When is Uncompromising Uncivil?
Longtime Republican Senator Lamar Alexander of Tennessee has become the especial target of a group of conservative activists. In a rather snide open letter the collective–dominated by local editions of the Tea Party–urge Alexander to retire with his dignity intact ere some true conservative rises to crush him and expose his lack of true conservatism. I paraphrase.
But the striking part of the letter (read it here) is that the brunt of the brief against the conservative Senator amounts to this: that according the the activists "our great nation can no longer afford compromise and bipartisanship, two traits for which you have become famous."
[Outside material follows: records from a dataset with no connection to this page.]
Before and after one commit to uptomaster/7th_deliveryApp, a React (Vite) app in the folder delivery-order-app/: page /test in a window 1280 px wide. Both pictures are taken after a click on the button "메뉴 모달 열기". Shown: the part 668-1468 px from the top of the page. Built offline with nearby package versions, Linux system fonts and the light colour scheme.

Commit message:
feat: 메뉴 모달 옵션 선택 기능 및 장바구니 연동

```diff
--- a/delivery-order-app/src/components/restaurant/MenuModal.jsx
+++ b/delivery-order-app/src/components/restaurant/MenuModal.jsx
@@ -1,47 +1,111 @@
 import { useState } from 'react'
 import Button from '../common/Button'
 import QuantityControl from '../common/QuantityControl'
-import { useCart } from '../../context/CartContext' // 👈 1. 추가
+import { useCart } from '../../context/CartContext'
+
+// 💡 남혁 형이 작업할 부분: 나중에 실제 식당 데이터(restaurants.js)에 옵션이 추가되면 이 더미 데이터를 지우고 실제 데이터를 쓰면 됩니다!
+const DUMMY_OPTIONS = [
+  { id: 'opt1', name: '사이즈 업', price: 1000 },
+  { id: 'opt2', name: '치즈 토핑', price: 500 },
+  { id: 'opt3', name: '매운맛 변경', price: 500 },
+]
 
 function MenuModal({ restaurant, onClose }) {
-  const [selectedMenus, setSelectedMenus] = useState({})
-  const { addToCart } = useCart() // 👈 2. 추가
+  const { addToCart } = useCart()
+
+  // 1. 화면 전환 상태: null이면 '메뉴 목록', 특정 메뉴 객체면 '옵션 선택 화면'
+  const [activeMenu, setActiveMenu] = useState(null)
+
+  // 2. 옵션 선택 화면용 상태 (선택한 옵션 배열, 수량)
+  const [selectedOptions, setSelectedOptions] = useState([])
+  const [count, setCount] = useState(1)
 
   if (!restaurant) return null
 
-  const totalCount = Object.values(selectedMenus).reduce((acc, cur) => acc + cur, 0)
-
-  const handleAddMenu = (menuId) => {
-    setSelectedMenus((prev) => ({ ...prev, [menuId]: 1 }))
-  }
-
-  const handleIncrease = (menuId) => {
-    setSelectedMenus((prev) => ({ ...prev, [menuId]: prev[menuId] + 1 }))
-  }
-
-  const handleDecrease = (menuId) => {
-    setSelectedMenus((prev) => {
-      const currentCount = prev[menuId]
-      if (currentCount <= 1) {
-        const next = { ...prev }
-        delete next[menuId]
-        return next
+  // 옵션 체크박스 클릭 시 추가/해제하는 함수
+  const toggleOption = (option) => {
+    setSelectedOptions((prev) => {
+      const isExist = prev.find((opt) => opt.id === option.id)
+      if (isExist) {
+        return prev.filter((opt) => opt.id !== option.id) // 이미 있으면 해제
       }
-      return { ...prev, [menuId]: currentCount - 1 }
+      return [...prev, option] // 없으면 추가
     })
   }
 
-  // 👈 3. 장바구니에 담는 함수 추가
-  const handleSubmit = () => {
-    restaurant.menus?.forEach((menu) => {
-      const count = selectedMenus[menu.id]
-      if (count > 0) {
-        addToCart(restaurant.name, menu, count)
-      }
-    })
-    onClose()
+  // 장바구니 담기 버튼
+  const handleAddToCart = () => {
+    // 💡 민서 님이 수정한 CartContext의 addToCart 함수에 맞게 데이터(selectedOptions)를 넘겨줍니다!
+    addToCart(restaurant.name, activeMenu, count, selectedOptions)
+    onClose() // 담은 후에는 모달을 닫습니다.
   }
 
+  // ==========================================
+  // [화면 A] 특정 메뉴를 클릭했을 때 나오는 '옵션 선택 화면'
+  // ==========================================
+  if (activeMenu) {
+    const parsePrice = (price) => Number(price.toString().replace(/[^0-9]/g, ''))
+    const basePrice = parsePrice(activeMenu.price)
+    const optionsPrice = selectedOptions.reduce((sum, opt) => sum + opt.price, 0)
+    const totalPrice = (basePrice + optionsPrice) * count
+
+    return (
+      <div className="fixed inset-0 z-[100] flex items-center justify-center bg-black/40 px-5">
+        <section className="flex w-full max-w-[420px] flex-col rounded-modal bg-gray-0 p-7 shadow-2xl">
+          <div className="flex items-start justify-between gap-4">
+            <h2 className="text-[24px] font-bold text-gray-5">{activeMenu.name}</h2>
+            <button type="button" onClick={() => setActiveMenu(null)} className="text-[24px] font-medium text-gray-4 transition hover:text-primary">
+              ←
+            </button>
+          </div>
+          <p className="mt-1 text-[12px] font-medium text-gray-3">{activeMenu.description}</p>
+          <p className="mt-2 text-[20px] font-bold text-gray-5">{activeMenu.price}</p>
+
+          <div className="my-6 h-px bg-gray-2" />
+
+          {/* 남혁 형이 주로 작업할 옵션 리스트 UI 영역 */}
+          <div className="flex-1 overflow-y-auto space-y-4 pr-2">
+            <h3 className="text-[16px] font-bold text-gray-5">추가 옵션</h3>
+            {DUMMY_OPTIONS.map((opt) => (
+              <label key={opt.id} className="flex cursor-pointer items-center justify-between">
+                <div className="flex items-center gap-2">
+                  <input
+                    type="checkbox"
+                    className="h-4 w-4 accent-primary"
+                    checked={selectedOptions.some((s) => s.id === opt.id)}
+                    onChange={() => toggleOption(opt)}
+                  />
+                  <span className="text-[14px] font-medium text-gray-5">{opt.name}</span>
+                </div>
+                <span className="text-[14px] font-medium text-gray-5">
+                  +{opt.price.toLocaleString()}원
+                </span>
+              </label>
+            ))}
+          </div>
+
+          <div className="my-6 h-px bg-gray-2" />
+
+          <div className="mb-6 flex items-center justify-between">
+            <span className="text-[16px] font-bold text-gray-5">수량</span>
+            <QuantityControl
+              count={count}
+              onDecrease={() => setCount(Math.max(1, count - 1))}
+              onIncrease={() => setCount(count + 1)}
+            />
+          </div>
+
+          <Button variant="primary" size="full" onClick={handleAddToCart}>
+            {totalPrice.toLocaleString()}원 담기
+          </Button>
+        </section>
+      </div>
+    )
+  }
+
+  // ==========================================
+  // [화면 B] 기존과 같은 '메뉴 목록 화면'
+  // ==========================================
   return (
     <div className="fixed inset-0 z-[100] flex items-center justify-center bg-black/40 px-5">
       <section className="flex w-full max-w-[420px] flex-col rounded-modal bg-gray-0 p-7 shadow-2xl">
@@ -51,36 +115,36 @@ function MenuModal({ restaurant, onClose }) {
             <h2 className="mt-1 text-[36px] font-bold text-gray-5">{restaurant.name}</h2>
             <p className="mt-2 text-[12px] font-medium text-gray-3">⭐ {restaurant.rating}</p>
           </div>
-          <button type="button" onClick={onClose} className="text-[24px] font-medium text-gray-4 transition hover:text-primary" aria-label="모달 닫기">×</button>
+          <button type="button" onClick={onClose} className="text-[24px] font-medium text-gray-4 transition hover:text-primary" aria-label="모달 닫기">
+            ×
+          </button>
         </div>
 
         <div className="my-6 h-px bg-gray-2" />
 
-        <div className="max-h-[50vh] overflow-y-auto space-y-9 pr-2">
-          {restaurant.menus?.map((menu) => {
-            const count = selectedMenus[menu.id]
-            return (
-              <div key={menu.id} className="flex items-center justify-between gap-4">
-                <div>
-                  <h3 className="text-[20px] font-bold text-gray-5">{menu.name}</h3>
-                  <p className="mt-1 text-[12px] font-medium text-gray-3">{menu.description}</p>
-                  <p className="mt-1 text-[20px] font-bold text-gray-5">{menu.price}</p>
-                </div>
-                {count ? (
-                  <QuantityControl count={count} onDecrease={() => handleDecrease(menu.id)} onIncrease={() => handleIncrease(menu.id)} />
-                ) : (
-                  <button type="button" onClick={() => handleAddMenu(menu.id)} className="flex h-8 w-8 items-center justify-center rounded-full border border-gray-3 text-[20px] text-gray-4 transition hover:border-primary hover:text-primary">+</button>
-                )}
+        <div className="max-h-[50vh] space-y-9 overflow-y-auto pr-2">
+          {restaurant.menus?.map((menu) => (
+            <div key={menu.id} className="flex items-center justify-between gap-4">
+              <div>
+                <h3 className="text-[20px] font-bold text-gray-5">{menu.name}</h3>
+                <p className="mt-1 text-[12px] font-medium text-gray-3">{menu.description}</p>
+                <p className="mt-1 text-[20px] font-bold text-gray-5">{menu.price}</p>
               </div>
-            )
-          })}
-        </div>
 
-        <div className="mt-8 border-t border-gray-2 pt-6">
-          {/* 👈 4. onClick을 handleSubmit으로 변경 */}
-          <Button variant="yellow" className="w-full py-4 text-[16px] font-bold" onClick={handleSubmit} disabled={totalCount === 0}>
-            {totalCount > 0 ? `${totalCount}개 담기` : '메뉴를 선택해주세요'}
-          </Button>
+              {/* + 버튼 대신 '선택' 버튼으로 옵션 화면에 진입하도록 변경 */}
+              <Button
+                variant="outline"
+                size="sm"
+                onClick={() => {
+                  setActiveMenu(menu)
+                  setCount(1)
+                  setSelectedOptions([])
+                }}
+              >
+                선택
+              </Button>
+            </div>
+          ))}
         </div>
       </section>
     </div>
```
Now though this letter to Lamar seems to represent a case of at least incipient incivility, it does seem that an uncompromising position can be held civilly; in theory at least even with utmost politeness and respect for the opposition. And the facile linking of civility with a propensity to compromise can be merely the partisanship of the centrist, or moderate; or of an opposing partisan who's being frustrated by an uncompromising stand.
The question lurking then is when does impeccably civil uncompromising become uncivil… just by being uncompromising. Or does it? If it does, do we know it when we see it? And who is the we that prevails in the adjudication?
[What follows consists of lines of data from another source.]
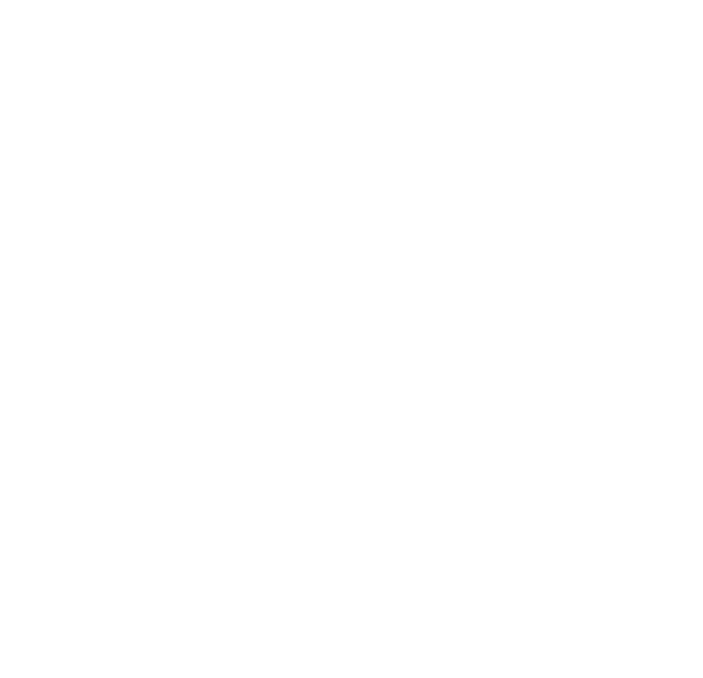
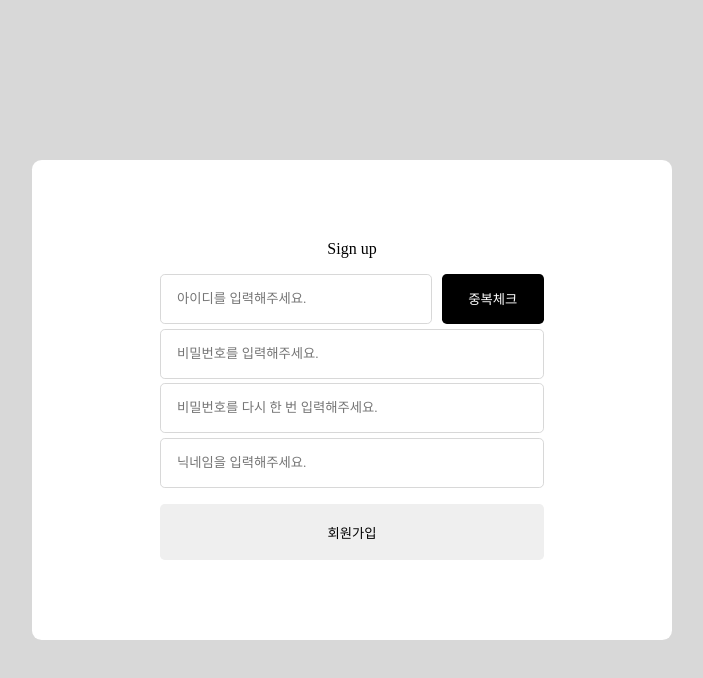
Before and after one commit to DO-SOPT-WEB/SoyoungPark, a React (Vite) app in the folder assignment/week4/login-project/: page /signup in a window 1280 px wide. Shown: the top 678 px of the page, without its empty margins (288-991 px from the left). Built offline with nearby package versions, Linux system fonts and the light colour scheme; a web font is replaced by a local one.

Commit message:
feat : 로그인, 회원가입, 마이페이지 뷰 구현

```diff
--- a/assignment/week4/login-project/package.json
+++ b/assignment/week4/login-project/package.json
@@ -12,6 +12,8 @@
   "dependencies": {
     "react": "^18.2.0",
     "react-dom": "^18.2.0",
+    "react-icons": "^4.12.0",
+    "react-router-dom": "^6.18.0",
     "styled-components": "^6.1.1"
   },
   "devDependencies": {
--- a/assignment/week4/login-project/src/App.jsx
+++ b/assignment/week4/login-project/src/App.jsx
@@ -1,12 +1,37 @@
-import { ThemeProvider } from 'styled-components';
+import styled, { ThemeProvider } from 'styled-components';
 import GlobalStyle from './style/GlobalStyle';
 import theme from './style/theme';
+import Router from './components/Router';
 function App() {
   return (
     <ThemeProvider theme={theme}>
       <GlobalStyle />
+      <Container>
+        <SubContainer>
+          <Router />
+        </SubContainer>
+      </Container>
     </ThemeProvider>
   );
 }
 
+const Container = styled.div`
+  display: flex;
+  width: 100vw;
+  height: 100vh;
+  justify-content: center;
+  align-items: center;
+  background-color: ${({ theme }) => theme.colors.gray};
+`;
+const SubContainer = styled.div`
+  display: flex;
+  flex-direction: column;
+  align-items: center;
+  justify-content: center;
+  width: 50vw;
+  height: 60vh;
+  background-color: ${({ theme }) => theme.colors.white};
+  border-radius: 0.6rem;
+  gap: 1rem;
+`;
 export default App;
--- /dev/null
+++ b/assignment/week4/login-project/src/components/Router.jsx
@@ -0,0 +1,20 @@
+import React from 'react';
+import { BrowserRouter, Route, Routes } from 'react-router-dom';
+import SignUp from '../pages/SignUp';
+import Login from '../pages/Login';
+import MyPage from '../pages/MyPage';
+
+const Router = () => {
+  return (
+    <BrowserRouter>
+      <Routes>
+        <Route path="/" element={<Login />} />
+        <Route path="/login" element={<Login />} />
+        <Route path="/signup" element={<SignUp />} />
+        <Route path="/mypage/:userId" element={<MyPage />} />
+      </Routes>
+    </BrowserRouter>
+  );
+};
+
+export default Router;
--- /dev/null
+++ b/assignment/week4/login-project/src/pages/Login.jsx
@@ -0,0 +1,53 @@
+import styled from 'styled-components';
+import { Link } from 'react-router-dom';
+
+const Login = () => {
+  return (
+    <>
+      <Header>Login</Header>
+      <InputWrapper>
+        <Input placeholder="아이디를 입력해주세요."></Input>
+        <Input placeholder="비밀번호를 입력해주세요."></Input>
+      </InputWrapper>
+      <ButtonWrapper>
+        <Link to="/mypage/:userId">
+          <Button type="button">로그인</Button>
+        </Link>
+        <Link to="/signup">
+          <Button type="button">회원가입</Button>
+        </Link>
+      </ButtonWrapper>
+    </>
+  );
+};
+
+export default Login;
+
+const Header = styled.div``;
+const InputWrapper = styled.div`
+  display: flex;
+  flex-direction: column;
+  gap: 0.3rem;
+`;
+const Input = styled.input`
+  width: 30vw;
+  flex: 1;
+  border-radius: 0.3rem;
+  border: 0.1px solid ${({ theme }) => theme.colors.gray};
+  padding: 1rem;
+`;
+const ButtonWrapper = styled.div`
+  display: flex;
+  flex-direction: column;
+  gap: 0.5rem;
+`;
+const Button = styled.button`
+  width: 30vw;
+  height: 7vh;
+  border: none;
+  border-radius: 0.3rem;
+  &:hover {
+    background-color: ${({ theme }) => theme.colors.black};
+    color: ${({ theme }) => theme.colors.white};
+  }
+`;
--- /dev/null
+++ b/assignment/week4/login-project/src/pages/MyPage.jsx
@@ -0,0 +1,40 @@
+import styled from 'styled-components';
+import { useParams, Link } from 'react-router-dom';
+import { MdAccountCircle } from 'react-icons/md';
+const MyPage = () => {
+  const { userId } = useParams();
+
+  return (
+    <>
+      <Header>MY PAGE</Header>
+      <ContentWrapper>
+        <Icon />
+        <div>dd</div>
+        <div>dd</div>
+      </ContentWrapper>
+      <Link to="/login">
+        <Button type="button">로그아웃</Button>
+      </Link>
+    </>
+  );
+};
+const Header = styled.div``;
+const ContentWrapper = styled.div`
+  text-align: center;
+`;
+const Icon = styled(MdAccountCircle)`
+  color: ${({ theme }) => theme.colors.gray};
+  font-size: 100px;
+`;
+const Button = styled.button`
+  width: 30vw;
+  height: 7vh;
+  border: none;
+  border-radius: 0.3rem;
+  &:hover {
+    background-color: ${({ theme }) => theme.colors.black};
+    color: ${({ theme }) => theme.colors.white};
+  }
+`;
+
+export default MyPage;
--- /dev/null
+++ b/assignment/week4/login-project/src/pages/SignUp.jsx
@@ -0,0 +1,59 @@
+import styled from 'styled-components';
+import { Link } from 'react-router-dom';
+const SignUp = () => {
+  return (
+    <>
+      <Header>Sign up</Header>
+      <InputWrapper>
+        <IdContainer>
+          <Input placeholder="아이디를 입력해주세요." />
+          <IdCheckBtn>중복체크</IdCheckBtn>
+        </IdContainer>
+        <Input placeholder="비밀번호를 입력해주세요." />
+        <Input placeholder="비밀번호를 다시 한 번 입력해주세요." />
+        <Input placeholder="닉네임을 입력해주세요." />
+      </InputWrapper>
+      <Link to="/login">
+        <Button type="button">회원가입</Button>
+      </Link>
+    </>
+  );
+};
+
+export default SignUp;
+
+const Header = styled.div``;
+const InputWrapper = styled.div`
+  display: flex;
+  flex-direction: column;
+  width: 30vw;
+  gap: 0.3rem;
+`;
+const IdContainer = styled.div`
+  display: flex;
+  width: 30vw;
+  gap: 0.6rem;
+`;
+const Input = styled.input`
+  flex: 1;
+  border-radius: 0.3rem;
+  border: 0.1px solid ${({ theme }) => theme.colors.gray};
+  padding: 1rem;
+`;
+const IdCheckBtn = styled.button`
+  width: 8vw;
+  background-color: ${({ theme }) => theme.colors.black};
+  color: ${({ theme }) => theme.colors.white};
+  border: none;
+  border-radius: 0.3rem;
+`;
+const Button = styled.button`
+  width: 30vw;
+  height: 7vh;
+  border: none;
+  border-radius: 0.3rem;
+  &:hover {
+    background-color: ${({ theme }) => theme.colors.black};
+    color: ${({ theme }) => theme.colors.white};
+  }
+`;
--- a/assignment/week4/login-project/src/style/GlobalStyle.js
+++ b/assignment/week4/login-project/src/style/GlobalStyle.js
@@ -3,7 +3,6 @@
 @font-face {
     font-family: 'NPSfontBold';
     src: url('https://cdn.jsdelivr.net/gh/projectnoonnu/noonfonts_2310@1.0/NPSfontBold.woff2') format('woff2');
-    font-weight: 700;
     font-style: normal;
 }
 #root, body, html {
--- a/assignment/week4/login-project/src/style/theme.js
+++ b/assignment/week4/login-project/src/style/theme.js
@@ -1,6 +1,7 @@
 const colors = {
   black: '#000000',
   white: '#FFFFFF',
+  gray: '#d8d8d8',
 };
 
 const theme = {
```
Also changed, not shown: 2 other files (tests, documents, lock files or other folders).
I find this all disturbingly problematic…like a flirt with the abyss.